One good thing, though. Win, place, or show, my story will be read by some greats in the industry. Orson Scott Card, Anne McCaffrey, Larry Niven, Robert Silverburg, Frederik Pohl, to name just a few. I get a thrill just knowing that so many big names will be holding my manuscript in their hands within a month or so!
Monday, March 12, 2007
Well, wish me luck!
I have a job interview on Wednesday, and another tentatively scheduled for Thursday or Friday of this week. The tentative one is exactly what I was doing at my previous job, down to the type of tracking software they use. The one Wednesday is one I'm not completely qualified for, but I'm highly qualified for the largest part of it. I made this clear to the person who contacted me, and they still want to interview me and think I might be right for the position.
Kind of nervous. I don't interview well. I tend to get a bit flustered. I'm qualified, and I'm good at what I do, I just get nervous dealing with new people until I get to know them... and you can't let your nervousness show in job interview!
Add to that the fact that I haven't worked, other than an odd job here and there on the side, since October of last year, and I'm going a tad crazy. Not only do I have to be nervous about the interview, I have to be nervous about the prospect of going back to work in a totally new place with totally new people. For some people, this might seem easy enough, but I'm an introverted, shy, self-conscious person who worked in the same place for almost six years.. And part of me doesn't want to give up my current so-called life of leisure.
Ah, well, I need the paychecks. At least until I become the next J.K. Rowling or Michael Crichton or Orson Scott Card.
Sunday, March 11, 2007
My son has been officially bitten by the theatre bug. After two months of long evening practices, he and his fellow choir students at his junior high school put on their rendition of the show High School Musical. Surprisingly, they played to a packed house on both Friday night's performance and Saturday afternoon's show.
If you're a parent of a child from the age of five to fifteen, you've probably seen or at least heard of High School Musical. It's become a phenomenon lately. And to be honest, it's really not a bad show, with some decent music (if a little "pop"-y for my taste), and the kids are really into it. And I have to say, I was very, very impressed with the quality of the production. It was on par with some high school shows I've seen.
I felt bad for my son at first. He had practiced and practiced for three weeks or so before the auditions, and had gotten to be very good at the assigned audition song. He was so excited. Music is a big part of our lives, and his mother's life as well, and both myself and his mother had a long history of musical performance in junior high, high school, and college. So he was excited about having a chance to make us proud.
And then came the audition. He came home having a panic attack, saying he couldn't go through with it. I talked to him for a while, and he decided he wanted to try, but that I had to go support him. I did, and he was sooooooooo nervous that he lost the tempo in his audition and blew the song.

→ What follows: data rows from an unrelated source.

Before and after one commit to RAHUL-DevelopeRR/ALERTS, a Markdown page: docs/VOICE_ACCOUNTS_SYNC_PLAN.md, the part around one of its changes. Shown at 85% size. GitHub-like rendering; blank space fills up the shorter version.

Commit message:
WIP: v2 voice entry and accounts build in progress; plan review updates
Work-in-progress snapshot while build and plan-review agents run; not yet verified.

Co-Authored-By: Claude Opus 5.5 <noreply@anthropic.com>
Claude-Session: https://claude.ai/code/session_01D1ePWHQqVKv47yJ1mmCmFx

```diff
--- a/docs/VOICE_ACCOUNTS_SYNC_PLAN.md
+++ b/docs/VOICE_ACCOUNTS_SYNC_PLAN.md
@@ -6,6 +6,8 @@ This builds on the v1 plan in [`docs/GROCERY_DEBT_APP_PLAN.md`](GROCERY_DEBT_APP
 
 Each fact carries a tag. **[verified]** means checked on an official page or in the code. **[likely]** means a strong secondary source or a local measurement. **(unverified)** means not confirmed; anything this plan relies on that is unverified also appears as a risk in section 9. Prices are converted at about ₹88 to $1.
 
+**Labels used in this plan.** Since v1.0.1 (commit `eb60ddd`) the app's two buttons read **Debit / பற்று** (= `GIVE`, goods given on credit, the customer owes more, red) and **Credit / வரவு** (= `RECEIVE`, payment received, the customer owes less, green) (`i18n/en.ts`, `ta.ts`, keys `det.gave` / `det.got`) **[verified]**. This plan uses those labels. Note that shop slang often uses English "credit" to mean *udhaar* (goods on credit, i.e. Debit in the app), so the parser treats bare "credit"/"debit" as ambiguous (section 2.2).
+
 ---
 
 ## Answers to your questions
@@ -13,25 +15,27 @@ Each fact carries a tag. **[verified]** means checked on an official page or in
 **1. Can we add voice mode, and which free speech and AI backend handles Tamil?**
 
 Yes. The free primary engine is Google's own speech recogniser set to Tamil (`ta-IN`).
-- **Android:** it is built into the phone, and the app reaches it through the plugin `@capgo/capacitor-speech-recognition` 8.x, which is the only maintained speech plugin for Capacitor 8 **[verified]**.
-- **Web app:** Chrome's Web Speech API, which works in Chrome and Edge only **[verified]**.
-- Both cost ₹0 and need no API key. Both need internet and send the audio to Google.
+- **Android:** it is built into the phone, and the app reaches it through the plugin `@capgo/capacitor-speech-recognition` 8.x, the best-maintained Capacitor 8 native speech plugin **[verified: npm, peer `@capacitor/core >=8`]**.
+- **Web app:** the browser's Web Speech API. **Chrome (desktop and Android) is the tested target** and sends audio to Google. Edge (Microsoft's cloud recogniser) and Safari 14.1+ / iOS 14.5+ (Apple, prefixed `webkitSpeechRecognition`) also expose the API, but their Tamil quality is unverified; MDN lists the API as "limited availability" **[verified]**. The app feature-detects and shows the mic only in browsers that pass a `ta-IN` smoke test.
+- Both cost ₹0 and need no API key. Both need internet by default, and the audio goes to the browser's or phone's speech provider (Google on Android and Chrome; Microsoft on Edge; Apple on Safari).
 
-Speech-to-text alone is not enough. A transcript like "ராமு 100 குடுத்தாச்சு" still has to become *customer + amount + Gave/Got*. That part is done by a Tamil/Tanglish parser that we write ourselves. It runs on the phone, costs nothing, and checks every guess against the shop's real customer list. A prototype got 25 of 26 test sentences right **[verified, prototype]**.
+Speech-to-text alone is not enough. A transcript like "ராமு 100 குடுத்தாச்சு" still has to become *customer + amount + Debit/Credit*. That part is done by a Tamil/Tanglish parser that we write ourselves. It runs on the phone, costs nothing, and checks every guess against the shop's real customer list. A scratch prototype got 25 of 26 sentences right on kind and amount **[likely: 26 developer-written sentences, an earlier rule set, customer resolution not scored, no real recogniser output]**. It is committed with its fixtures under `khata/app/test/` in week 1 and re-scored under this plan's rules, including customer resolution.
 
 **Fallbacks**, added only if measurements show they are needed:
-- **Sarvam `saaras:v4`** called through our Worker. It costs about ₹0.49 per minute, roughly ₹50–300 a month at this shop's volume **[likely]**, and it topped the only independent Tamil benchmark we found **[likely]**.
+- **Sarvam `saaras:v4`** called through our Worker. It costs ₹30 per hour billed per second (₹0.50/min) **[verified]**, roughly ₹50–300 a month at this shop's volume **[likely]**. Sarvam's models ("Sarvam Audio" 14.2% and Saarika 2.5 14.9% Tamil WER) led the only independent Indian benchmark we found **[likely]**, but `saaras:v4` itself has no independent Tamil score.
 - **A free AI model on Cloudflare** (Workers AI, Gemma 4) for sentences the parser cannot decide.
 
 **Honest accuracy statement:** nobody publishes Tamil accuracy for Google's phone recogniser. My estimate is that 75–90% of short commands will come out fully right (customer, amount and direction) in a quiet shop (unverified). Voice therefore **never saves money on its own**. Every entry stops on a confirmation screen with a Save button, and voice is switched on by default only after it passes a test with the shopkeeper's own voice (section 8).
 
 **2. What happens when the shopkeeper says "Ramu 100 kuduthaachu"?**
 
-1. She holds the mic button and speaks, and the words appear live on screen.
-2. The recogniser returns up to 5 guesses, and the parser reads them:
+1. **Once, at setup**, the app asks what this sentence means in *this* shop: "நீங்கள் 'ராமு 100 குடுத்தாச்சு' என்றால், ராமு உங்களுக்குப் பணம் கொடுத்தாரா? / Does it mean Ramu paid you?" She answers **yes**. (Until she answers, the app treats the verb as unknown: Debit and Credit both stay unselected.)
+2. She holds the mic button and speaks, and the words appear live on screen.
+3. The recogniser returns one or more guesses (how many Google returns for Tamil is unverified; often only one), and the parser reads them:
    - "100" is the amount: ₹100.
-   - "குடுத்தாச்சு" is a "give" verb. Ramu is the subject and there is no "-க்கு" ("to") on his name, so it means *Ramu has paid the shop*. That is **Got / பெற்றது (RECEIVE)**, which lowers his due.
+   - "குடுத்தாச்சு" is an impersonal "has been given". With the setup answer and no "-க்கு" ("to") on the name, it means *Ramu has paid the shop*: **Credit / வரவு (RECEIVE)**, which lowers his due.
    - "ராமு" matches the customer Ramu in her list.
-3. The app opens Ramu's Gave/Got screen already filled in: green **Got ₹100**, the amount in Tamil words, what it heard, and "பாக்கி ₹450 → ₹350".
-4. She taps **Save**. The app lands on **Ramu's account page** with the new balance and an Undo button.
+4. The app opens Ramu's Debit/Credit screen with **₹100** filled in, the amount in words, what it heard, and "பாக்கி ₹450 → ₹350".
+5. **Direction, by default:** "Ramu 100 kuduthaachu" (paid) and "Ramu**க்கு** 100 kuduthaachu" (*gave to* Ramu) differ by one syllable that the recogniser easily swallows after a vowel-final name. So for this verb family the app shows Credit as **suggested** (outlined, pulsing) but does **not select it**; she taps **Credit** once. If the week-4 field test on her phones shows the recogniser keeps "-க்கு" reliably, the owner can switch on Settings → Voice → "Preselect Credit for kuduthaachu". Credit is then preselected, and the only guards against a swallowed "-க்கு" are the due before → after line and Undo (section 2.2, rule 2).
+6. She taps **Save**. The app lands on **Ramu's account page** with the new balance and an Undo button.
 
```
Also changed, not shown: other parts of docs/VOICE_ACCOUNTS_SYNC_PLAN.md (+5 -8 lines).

And so he made the chorus. Better than nothing, but not what he wanted.
Over the couple of months of practice, he started to become disillusioned. He was working hard, spending all his free time on rehearsals, having to skip a lot of things he might rather be doing, and he didn't even have a speaking role. In the last two weeks before the show, he'd decided he wanted to quit, but I wouldn't let him. If he decides never to try out again, fine, but you can't quit once you've made a commitment to do something.

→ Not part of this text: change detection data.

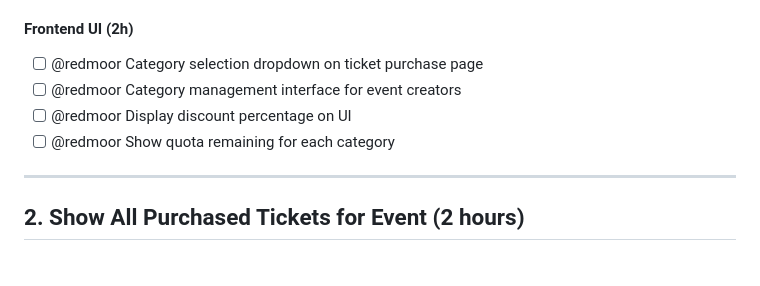
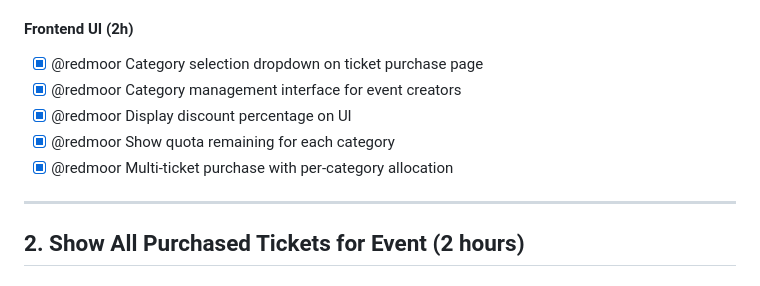
Before and after one commit to ai-shift/cyber-valley-tickets, a Markdown page: MILESTONE_REQUIREMENTS_ANALYSIS.md, the part around the change. Rendered like a GitHub page.

Commit message:
docs: mark ticket categories frontend UI tasks as complete

```diff
--- a/MILESTONE_REQUIREMENTS_ANALYSIS.md
+++ b/MILESTONE_REQUIREMENTS_ANALYSIS.md
@@ -41,10 +41,11 @@
 - [x] @naqerl Create API endpoints for listing categories
 
 #### Frontend UI (2h)
-- [ ] @redmoor Category selection dropdown on ticket purchase page
-- [ ] @redmoor Category management interface for event creators
-- [ ] @redmoor Display discount percentage on UI
-- [ ] @redmoor Show quota remaining for each category
+- [x] @redmoor Category selection dropdown on ticket purchase page
+- [x] @redmoor Category management interface for event creators
+- [x] @redmoor Display discount percentage on UI
+- [x] @redmoor Show quota remaining for each category
+- [x] @redmoor Multi-ticket purchase with per-category allocation
 
 ---
 
```
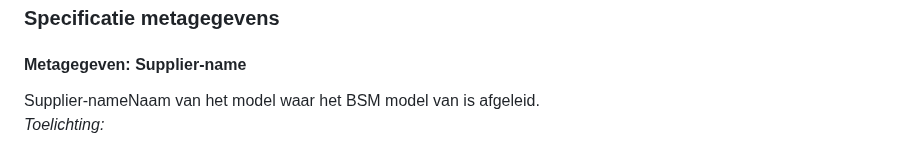
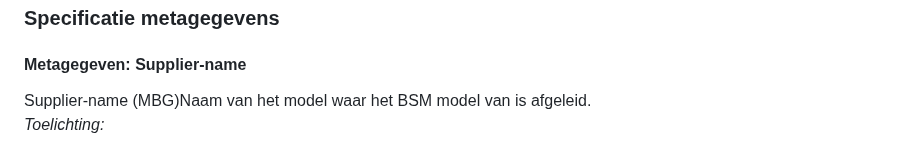
Before and after one commit to VNG-Realisatie/MBG-Werkomgeving, a Markdown page: MBG-metagegevenImvertor.md, the part around the change. Drawn GitHub-style.

```diff
--- a/MBG-metagegevenImvertor.md
+++ b/MBG-metagegevenImvertor.md
@@ -7,7 +7,7 @@ In dit hoofdstuk worden specifiek voor Imvertor gedefinieerde metagegevens besch
 #### Metagegeven: Supplier-name
 
 <aside class="definition">
-  <dfn data-lt="supplier-name-mbg">Supplier-name</dfn>Naam van het model waar het BSM model van is afgeleid.
+  <dfn data-lt="supplier-name-mbg">Supplier-name (MBG)</dfn>Naam van het model waar het BSM model van is afgeleid.
 </aside>
 
 _Toelichting:_
```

So the night of the show came along, and I gotta' tell you, he is SO glad I didn't let him quit. He loved it! He had a great time, both performances, and can't wait to try out for another show.
So I'm proud of him. He stuck it out, even though he didn't want to, and he found out that the payoff at the end was worth all the sacrifices to get there. If I'm lucky, he'll learn that as a fact of life and apply it to other things as well.
Yeah, I know, this is a blog about my life and not my writing. I don't do that very often. Don't hold it against me.